Use of Tap Water and Disinfection Practices in Outpatient SettingsA Survey of Otolaryngologists

Author Affiliations

From the Hospital Infections Program, Center for Infectious Diseases, Centers for Disease Control, Public Health Service, US Department of Health and Human Services, Atlanta, Ga. Dr Lowry is now with the Division of Infectious Diseases, Stanford (Calif) School of Medicine.

Arch Otolaryngol Head Neck Surg. 1991;117(8):886-888. doi:10.1001/archotol.1991.01870200080013

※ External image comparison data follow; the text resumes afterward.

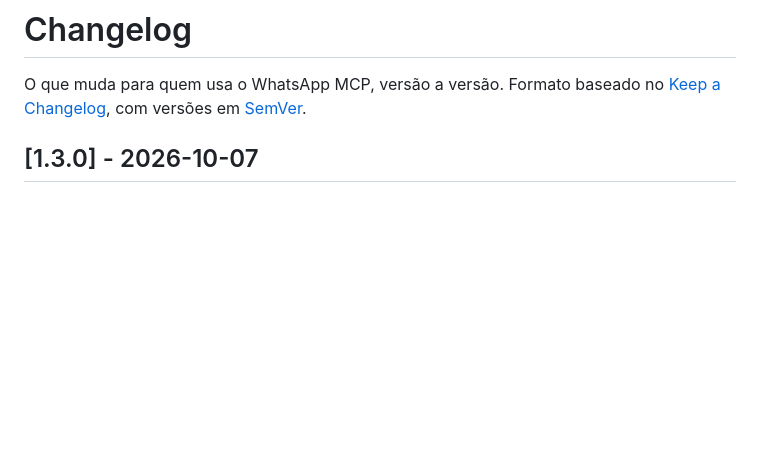
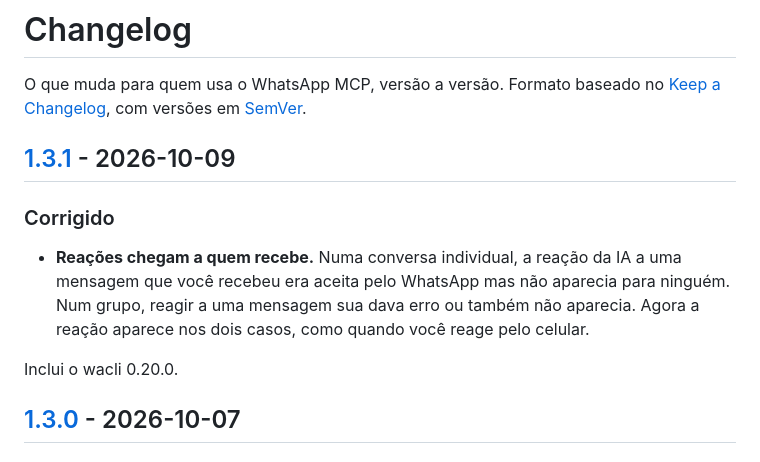
Before and after one commit to BrOrlandi/whatsapp-mcp-local, a Markdown page: CHANGELOG.md, the part around one of its changes. GitHub-like rendering; blank space fills up the shorter version.

Commit message:
chore(release): v1.3.1
A patch release: reactions sent by the AI now show up, both to a received
message in a DM and to the account's own message in a group. No new
features in the app since 1.3.0 (the feat commits touched only the site and
its video).

Co-Authored-By: Claude Opus 5.5 <noreply@anthropic.com>
Claude-Session: https://claude.ai/code/session_01BtB9nE523eg2GMnPWKN9hA

```diff
--- a/CHANGELOG.md
+++ b/CHANGELOG.md
@@ -3,6 +3,18 @@
 O que muda para quem usa o WhatsApp MCP, versão a versão. Formato baseado no
 [Keep a Changelog](https://keepachangelog.com/pt-BR/1.1.0/), com versões em
 [SemVer](https://semver.org/lang/pt-BR/).
+
+## [1.3.1] - 2026-10-09
+
+### Corrigido
+
+- **Reações chegam a quem recebe.** Numa conversa individual, a reação da IA a
+  uma mensagem que você recebeu era aceita pelo WhatsApp mas não aparecia para
+  ninguém. Num grupo, reagir a uma mensagem sua dava erro ou também não
+  aparecia. Agora a reação aparece nos dois casos, como quando você reage pelo
+  celular.
+
+Inclui o wacli 0.20.0.
 
 ## [1.3.0] - 2026-10-07
 
```
Also changed, not shown: other parts of CHANGELOG.md (+2 -0 lines).
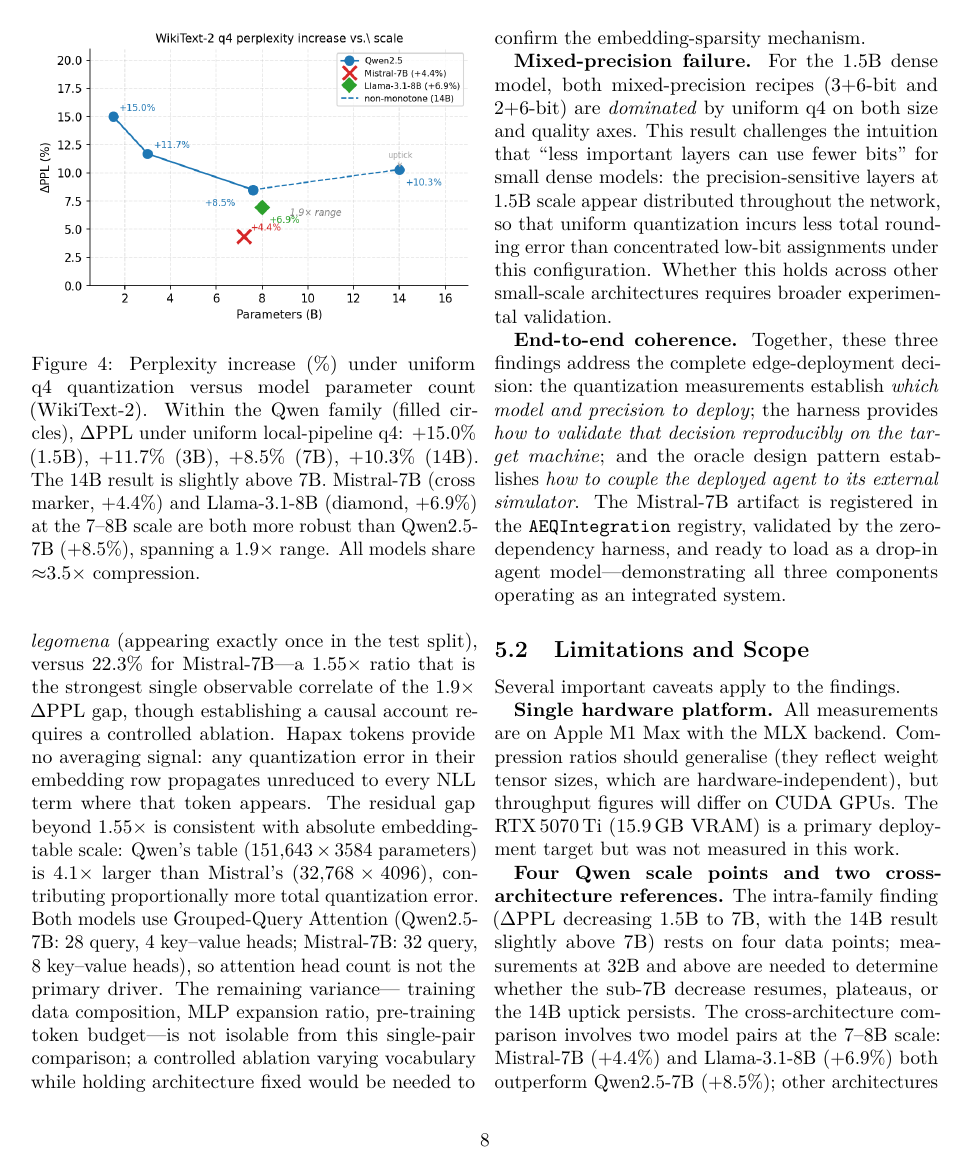
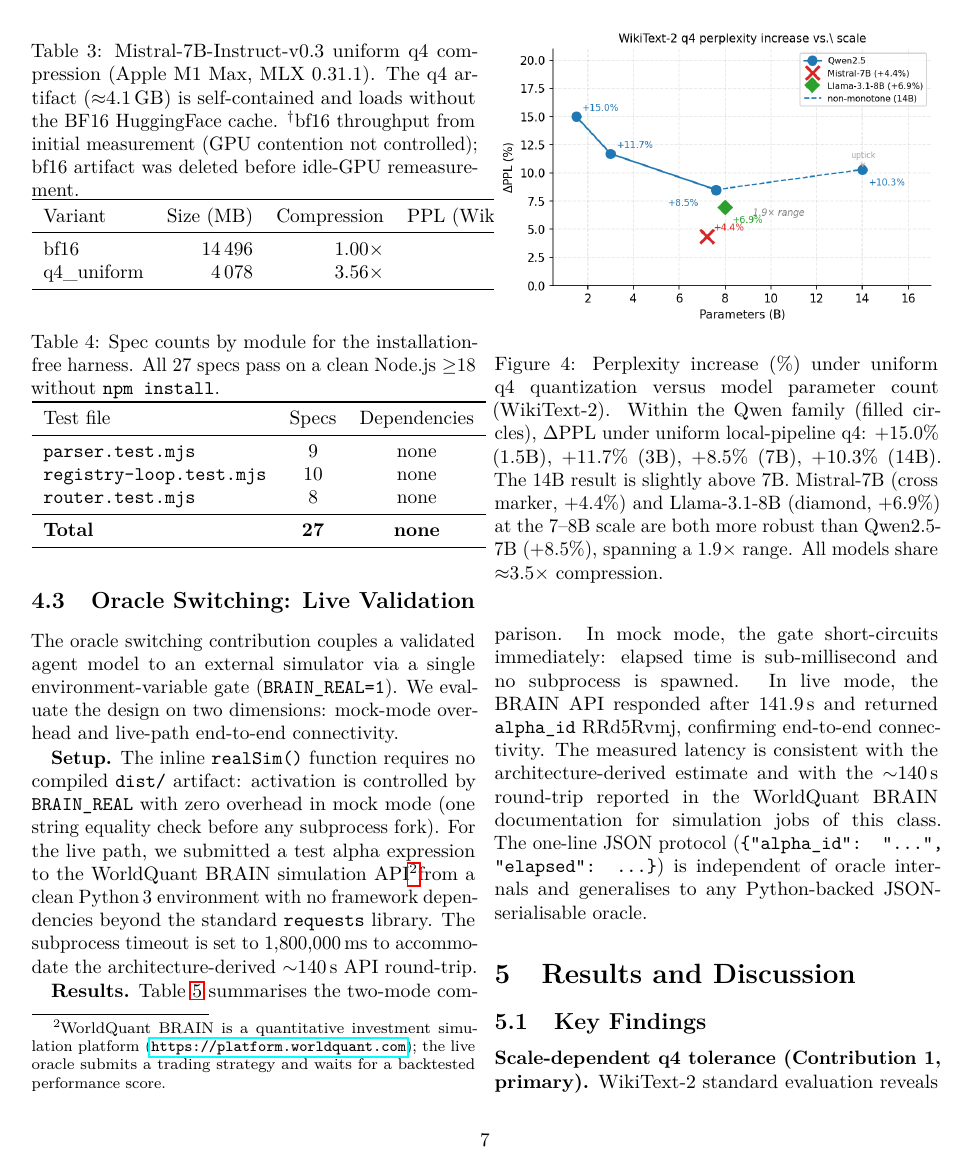
Before and after one commit to popixoxipop-collab/ax-os, a LaTeX paper (ax-os-paper/paper.tex): page 8 of 11 before the commit and page 7 of 11 after it. Compiled offline with pdfLaTeX.

Commit message:
fix(ax-os): align §4/§5 ordering with Introduction (C1=quant primary)
- Experiments: reorder §4.1→Quant, §4.2→Repro, §4.3→Oracle (was reversed)
- Results §5.1: reorder Key Findings to Quant(C1)→Repro(C2)→Oracle(C3)
- Oracle §4.3: expand from design-description to Setup/Results with
  live-execution data (alpha_id RRd5Rvmj, 141.9s) and comparison table
- Remove duplicate §4.3 Quantization section introduced by reorder

```diff
--- a/ax-os-paper/paper.tex
+++ b/ax-os-paper/paper.tex
@@ -537,0 +505,47 @@ Qwen2.5-7B ($+8.5\%$), spanning a $1.9\times$ range from most to least robust.
+\begin{table}[t]
+  \centering
+  \caption{Spec counts by module for the installation-free harness.
+    All 27 specs pass on a clean Node.js $\geq$18 without \texttt{npm install}.}
+  \label{tab:harness}
+  \begin{tabular}{lcc}
+    \toprule
+    Test file & Specs & Dependencies \\
+    \midrule
+    \texttt{parser.test.mjs}         &  9 & none \\
+    \texttt{registry-loop.test.mjs}  & 10 & none \\
+    \texttt{router.test.mjs}         &  8 & none \\
+    \midrule
+    \textbf{Total}                   & \textbf{27} & \textbf{none} \\
+    \bottomrule
+  \end{tabular}
+\end{table}
+
+\subsection{Oracle Switching: Live Validation}
+\label{sec:exp:oracle}
+
+The oracle switching contribution couples a validated agent model to an external
+simulator via a single environment-variable gate (\texttt{BRAIN\_REAL=1}).
+We evaluate the design on two dimensions: mock-mode overhead and live-path
+end-to-end connectivity.
+
+\textbf{Setup.}  The inline \texttt{realSim()} function requires no compiled
+\texttt{dist/} artifact: activation is controlled by \texttt{BRAIN\_REAL}
+with zero overhead in mock mode (one string equality check before any
+subprocess fork).  For the live path, we submitted a test alpha expression
+to the WorldQuant BRAIN simulation API%
+\footnote{WorldQuant BRAIN is a quantitative investment simulation platform (\url{https://platform.worldquant.com}); the live oracle submits a trading strategy and waits for a backtested performance score.}%
+from a clean Python\,3 environment with no framework dependencies beyond
+the standard \texttt{requests} library.  The subprocess timeout is set to
+1,800,000\,ms to accommodate the architecture-derived $\sim$140\,s API
+round-trip.
+
+\textbf{Results.}  \cref{tab:oracle} summarises the two-mode comparison.
+In mock mode, the gate short-circuits immediately: elapsed time is
+sub-millisecond and no subprocess is spawned.  In live mode, the BRAIN API
+responded after 141.9\,s and returned \texttt{alpha\_id}~RRd5Rvmj, confirming
+end-to-end connectivity.  The measured latency is consistent with the
+architecture-derived estimate and with the $\sim$140\,s round-trip reported in
+the WorldQuant BRAIN documentation for simulation jobs of this class.  The
+one-line JSON protocol (\texttt{\{"alpha\_id": "...", "elapsed": ...\}}) is
+independent of oracle internals and generalises to any Python-backed
+JSON-serialisable oracle.
@@ -543,3 +573,4 @@ Qwen2.5-7B ($+8.5\%$), spanning a $1.9\times$ range from most to least robust.
 \subsection{Key Findings}
 \label{sec:results:findings}
 
+\textbf{Scale-dependent q4 tolerance (Contribution 1, primary).}  WikiText-2 standard
```
Also changed, not shown: ax-os-paper/paper.tex (124 more changed lines).
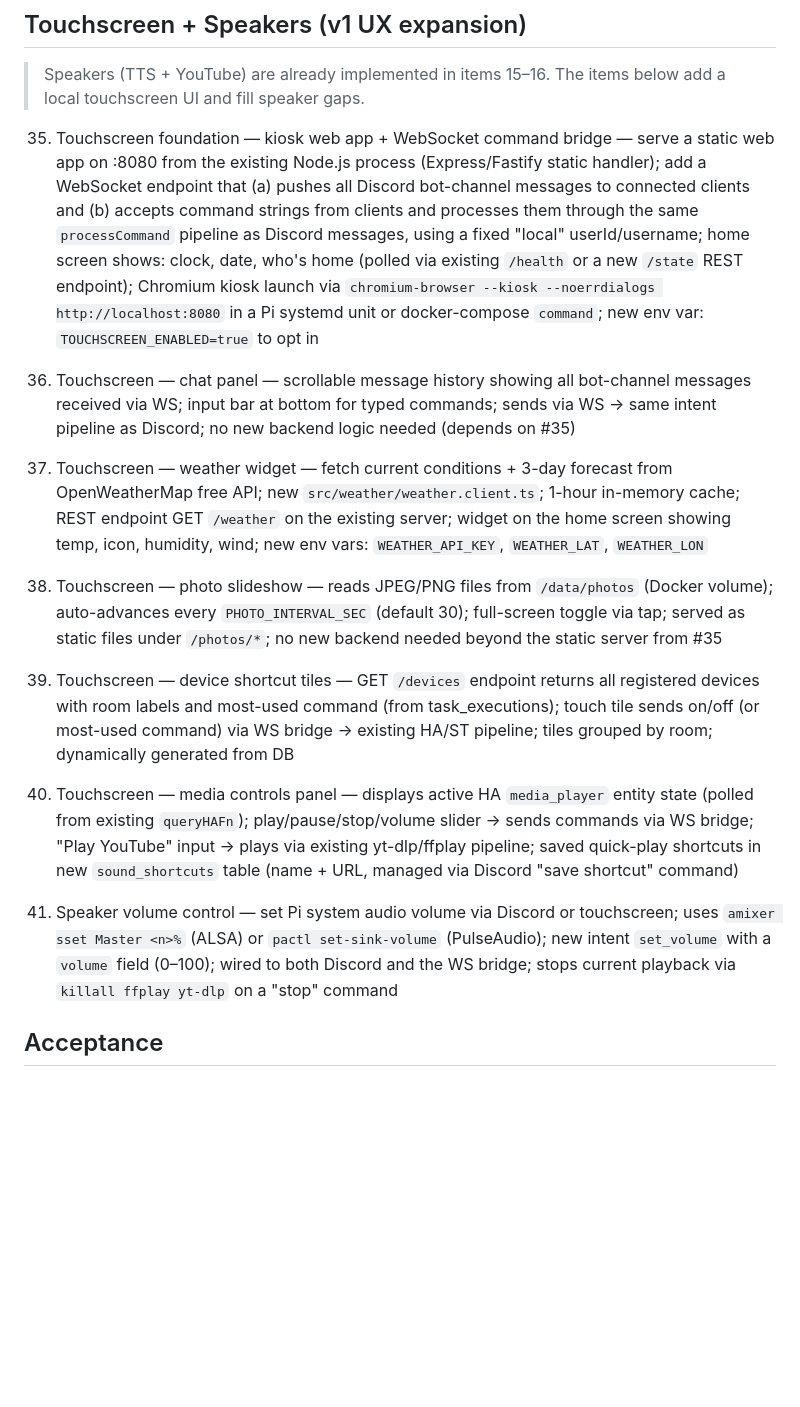
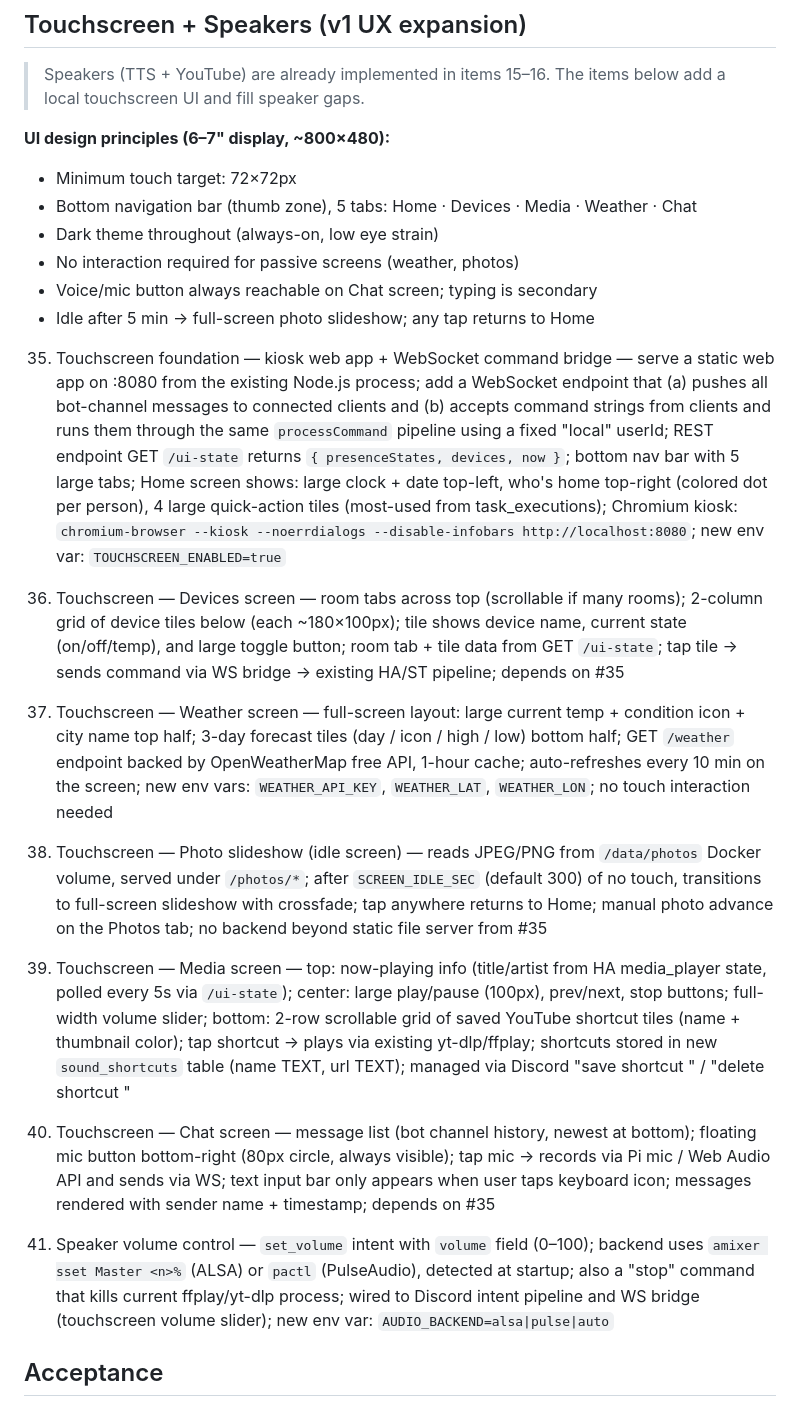
Before and after one commit to YavgenyP/homepi, a Markdown page: docs/backlog.md, the part around the change. Rendered like a GitHub page; blank space fills up the shorter version.

Commit message:
docs(backlog): refine touchscreen items 35-41 with 6-7" UI design spec

```diff
--- a/docs/backlog.md
+++ b/docs/backlog.md
@@ -45,19 +45,27 @@
 
 > Speakers (TTS + YouTube) are already implemented in items 15–16. The items below add a local touchscreen UI and fill speaker gaps.
 
-35) Touchscreen foundation — kiosk web app + WebSocket command bridge — serve a static web app on :8080 from the existing Node.js process (Express/Fastify static handler); add a WebSocket endpoint that (a) pushes all Discord bot-channel messages to connected clients and (b) accepts command strings from clients and processes them through the same `processCommand` pipeline as Discord messages, using a fixed "local" userId/username; home screen shows: clock, date, who's home (polled via existing `/health` or a new `/state` REST endpoint); Chromium kiosk launch via `chromium-browser --kiosk --noerrdialogs http://localhost:8080` in a Pi systemd unit or docker-compose `command`; new env var: `TOUCHSCREEN_ENABLED=true` to opt in
+**UI design principles (6–7" display, ~800×480):**
+- Minimum touch target: 72×72px
+- Bottom navigation bar (thumb zone), 5 tabs: Home · Devices · Media · Weather · Chat
+- Dark theme throughout (always-on, low eye strain)
+- No interaction required for passive screens (weather, photos)
+- Voice/mic button always reachable on Chat screen; typing is secondary
+- Idle after 5 min → full-screen photo slideshow; any tap returns to Home
 
-36) Touchscreen — chat panel — scrollable message history showing all bot-channel messages received via WS; input bar at bottom for typed commands; sends via WS → same intent pipeline as Discord; no new backend logic needed (depends on #35)
+35) Touchscreen foundation — kiosk web app + WebSocket command bridge — serve a static web app on :8080 from the existing Node.js process; add a WebSocket endpoint that (a) pushes all bot-channel messages to connected clients and (b) accepts command strings from clients and runs them through the same `processCommand` pipeline using a fixed "local" userId; REST endpoint GET `/ui-state` returns `{ presenceStates, devices, now }`; bottom nav bar with 5 large tabs; Home screen shows: large clock + date top-left, who's home top-right (colored dot per person), 4 large quick-action tiles (most-used from task_executions); Chromium kiosk: `chromium-browser --kiosk --noerrdialogs --disable-infobars http://localhost:8080`; new env var: `TOUCHSCREEN_ENABLED=true`
 
-37) Touchscreen — weather widget — fetch current conditions + 3-day forecast from OpenWeatherMap free API; new `src/weather/weather.client.ts`; 1-hour in-memory cache; REST endpoint GET `/weather` on the existing server; widget on the home screen showing temp, icon, humidity, wind; new env vars: `WEATHER_API_KEY`, `WEATHER_LAT`, `WEATHER_LON`
+36) Touchscreen — Devices screen — room tabs across top (scrollable if many rooms); 2-column grid of device tiles below (each ~180×100px); tile shows device name, current state (on/off/temp), and large toggle button; room tab + tile data from GET `/ui-state`; tap tile → sends command via WS bridge → existing HA/ST pipeline; depends on #35
 
-38) Touchscreen — photo slideshow — reads JPEG/PNG files from `/data/photos` (Docker volume); auto-advances every `PHOTO_INTERVAL_SEC` (default 30); full-screen toggle via tap; served as static files under `/photos/*`; no new backend needed beyond the static server from #35
+37) Touchscreen — Weather screen — full-screen layout: large current temp + condition icon + city name top half; 3-day forecast tiles (day / icon / high / low) bottom half; GET `/weather` endpoint backed by OpenWeatherMap free API, 1-hour cache; auto-refreshes every 10 min on the screen; new env vars: `WEATHER_API_KEY`, `WEATHER_LAT`, `WEATHER_LON`; no touch interaction needed
 
-39) Touchscreen — device shortcut tiles — GET `/devices` endpoint returns all registered devices with room labels and most-used command (from task_executions); touch tile sends on/off (or most-used command) via WS bridge → existing HA/ST pipeline; tiles grouped by room; dynamically generated from DB
+38) Touchscreen — Photo slideshow (idle screen) — reads JPEG/PNG from `/data/photos` Docker volume, served under `/photos/*`; after `SCREEN_IDLE_SEC` (default 300) of no touch, transitions to full-screen slideshow with crossfade; tap anywhere returns to Home; manual photo advance on the Photos tab; no backend beyond static file server from #35
 
-40) Touchscreen — media controls panel — displays active HA `media_player` entity state (polled from existing `queryHAFn`); play/pause/stop/volume slider → sends commands via WS bridge; "Play YouTube" input → plays via existing yt-dlp/ffplay pipeline; saved quick-play shortcuts in new `sound_shortcuts` table (name + URL, managed via Discord "save shortcut" command)
+39) Touchscreen — Media screen — top: now-playing info (title/artist from HA media_player state, polled every 5s via `/ui-state`); center: large play/pause (100px), prev/next, stop buttons; full-width volume slider; bottom: 2-row scrollable grid of saved YouTube shortcut tiles (name + thumbnail color); tap shortcut → plays via existing yt-dlp/ffplay; shortcuts stored in new `sound_shortcuts` table (name TEXT, url TEXT); managed via Discord "save shortcut <name> <url>" / "delete shortcut <name>"
 
-41) Speaker volume control — set Pi system audio volume via Discord or touchscreen; uses `amixer sset Master <n>%` (ALSA) or `pactl set-sink-volume` (PulseAudio); new intent `set_volume` with a `volume` field (0–100); wired to both Discord and the WS bridge; stops current playback via `killall ffplay yt-dlp` on a "stop" command
+40) Touchscreen — Chat screen — message list (bot channel history, newest at bottom); floating mic button bottom-right (80px circle, always visible); tap mic → records via Pi mic / Web Audio API and sends via WS; text input bar only appears when user taps keyboard icon; messages rendered with sender name + timestamp; depends on #35
+
+41) Speaker volume control — `set_volume` intent with `volume` field (0–100); backend uses `amixer sset Master <n>%` (ALSA) or `pactl` (PulseAudio), detected at startup; also a "stop" command that kills current ffplay/yt-dlp process; wired to Discord intent pipeline and WS bridge (touchscreen volume slider); new env var: `AUDIO_BACKEND=alsa|pulse|auto`
 
 ## Acceptance
 - Pairing works
```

• A survey of otolaryngologists belonging to the American Academy of Otolaryngology—Head and Neck Surgery was conducted to estimate the frequency of tap water use during otologic examinations and to assess methods used for disinfection of otologic instruments in outpatient settings. Questionnaires were returned by 516 persons residing in 49 states. Tap water was used commonly for rinsing suction tips while suctioning patients even with tympanic membrane perforations (45%). Most respondents (87%) reported that their otologic instruments undergo either high-level disinfection or sterilization between patient examinations; however, only 63% to 67% of respondents reported adequate duration of treatment times (high-level disinfection, ≥30 minutes; boiling, ≥5 minutes; or autoclaving, ≥20 minutes). The risk posed by the use of tap water during otologic examinations and the need for adequate disinfection of otologic instruments between patient examinations are presented.

(Arch Otolaryngol Head Neck Surg. 1991;117:886-888)